RECORDS PROVIDED

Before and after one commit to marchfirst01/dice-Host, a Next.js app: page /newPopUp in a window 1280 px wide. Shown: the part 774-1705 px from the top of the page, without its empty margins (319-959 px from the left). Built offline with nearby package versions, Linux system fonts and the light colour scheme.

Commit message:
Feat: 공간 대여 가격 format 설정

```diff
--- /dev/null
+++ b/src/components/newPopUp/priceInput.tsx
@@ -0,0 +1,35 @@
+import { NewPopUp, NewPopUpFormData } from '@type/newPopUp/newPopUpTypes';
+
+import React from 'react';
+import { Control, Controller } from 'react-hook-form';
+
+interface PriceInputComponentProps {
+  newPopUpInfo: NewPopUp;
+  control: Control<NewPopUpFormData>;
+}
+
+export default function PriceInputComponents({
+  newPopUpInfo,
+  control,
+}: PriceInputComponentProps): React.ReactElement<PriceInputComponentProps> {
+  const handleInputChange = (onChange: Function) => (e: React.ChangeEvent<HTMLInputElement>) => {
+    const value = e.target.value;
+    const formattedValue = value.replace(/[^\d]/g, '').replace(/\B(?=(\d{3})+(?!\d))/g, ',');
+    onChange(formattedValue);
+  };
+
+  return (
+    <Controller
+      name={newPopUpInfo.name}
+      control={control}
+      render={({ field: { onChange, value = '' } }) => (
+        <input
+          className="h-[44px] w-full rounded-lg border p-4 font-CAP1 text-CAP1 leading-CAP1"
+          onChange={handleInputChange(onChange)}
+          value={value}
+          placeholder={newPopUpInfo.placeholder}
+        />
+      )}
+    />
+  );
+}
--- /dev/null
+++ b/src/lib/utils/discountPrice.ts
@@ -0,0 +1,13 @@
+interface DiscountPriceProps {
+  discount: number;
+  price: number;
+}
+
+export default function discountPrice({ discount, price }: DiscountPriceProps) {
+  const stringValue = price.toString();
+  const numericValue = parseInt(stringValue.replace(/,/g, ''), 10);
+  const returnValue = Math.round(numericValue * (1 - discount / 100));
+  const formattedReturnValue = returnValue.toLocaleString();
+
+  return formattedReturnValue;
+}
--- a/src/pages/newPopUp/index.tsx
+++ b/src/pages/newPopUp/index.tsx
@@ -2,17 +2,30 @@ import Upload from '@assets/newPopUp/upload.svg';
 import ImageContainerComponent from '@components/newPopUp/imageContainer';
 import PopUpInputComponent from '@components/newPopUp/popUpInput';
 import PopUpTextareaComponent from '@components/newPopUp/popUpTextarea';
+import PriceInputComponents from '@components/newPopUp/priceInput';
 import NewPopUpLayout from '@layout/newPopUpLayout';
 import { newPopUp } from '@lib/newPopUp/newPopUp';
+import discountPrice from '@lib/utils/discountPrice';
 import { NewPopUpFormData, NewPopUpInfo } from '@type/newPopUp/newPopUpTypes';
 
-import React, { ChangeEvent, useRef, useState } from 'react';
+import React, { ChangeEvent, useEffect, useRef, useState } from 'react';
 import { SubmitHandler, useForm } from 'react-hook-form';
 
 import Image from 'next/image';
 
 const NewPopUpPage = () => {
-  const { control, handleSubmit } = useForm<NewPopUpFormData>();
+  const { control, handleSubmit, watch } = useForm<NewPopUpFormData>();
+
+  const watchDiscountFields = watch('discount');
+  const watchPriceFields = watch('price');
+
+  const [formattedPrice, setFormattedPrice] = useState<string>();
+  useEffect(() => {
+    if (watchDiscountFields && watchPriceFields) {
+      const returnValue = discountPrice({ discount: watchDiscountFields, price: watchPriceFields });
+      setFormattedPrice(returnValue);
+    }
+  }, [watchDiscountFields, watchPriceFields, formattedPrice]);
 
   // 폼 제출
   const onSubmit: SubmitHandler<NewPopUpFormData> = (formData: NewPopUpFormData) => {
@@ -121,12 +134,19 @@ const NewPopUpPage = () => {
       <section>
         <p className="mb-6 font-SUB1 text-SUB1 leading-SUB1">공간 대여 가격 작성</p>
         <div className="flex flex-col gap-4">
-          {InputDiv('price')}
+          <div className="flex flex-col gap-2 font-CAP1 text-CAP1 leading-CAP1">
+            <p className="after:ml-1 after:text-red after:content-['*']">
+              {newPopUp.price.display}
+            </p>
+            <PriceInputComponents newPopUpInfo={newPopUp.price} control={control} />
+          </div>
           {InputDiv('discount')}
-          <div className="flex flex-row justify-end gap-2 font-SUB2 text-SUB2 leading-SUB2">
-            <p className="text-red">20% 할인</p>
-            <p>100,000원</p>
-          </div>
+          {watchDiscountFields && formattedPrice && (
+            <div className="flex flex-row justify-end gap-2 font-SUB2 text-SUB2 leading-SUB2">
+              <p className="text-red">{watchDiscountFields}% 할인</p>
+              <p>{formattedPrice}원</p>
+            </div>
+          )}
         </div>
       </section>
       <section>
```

ASSIGNMENT
Starting from the records above, filter out all lines except those containing the word "interface".

EXERCISE ANSWER
+interface PriceInputComponentProps {
+interface DiscountPriceProps {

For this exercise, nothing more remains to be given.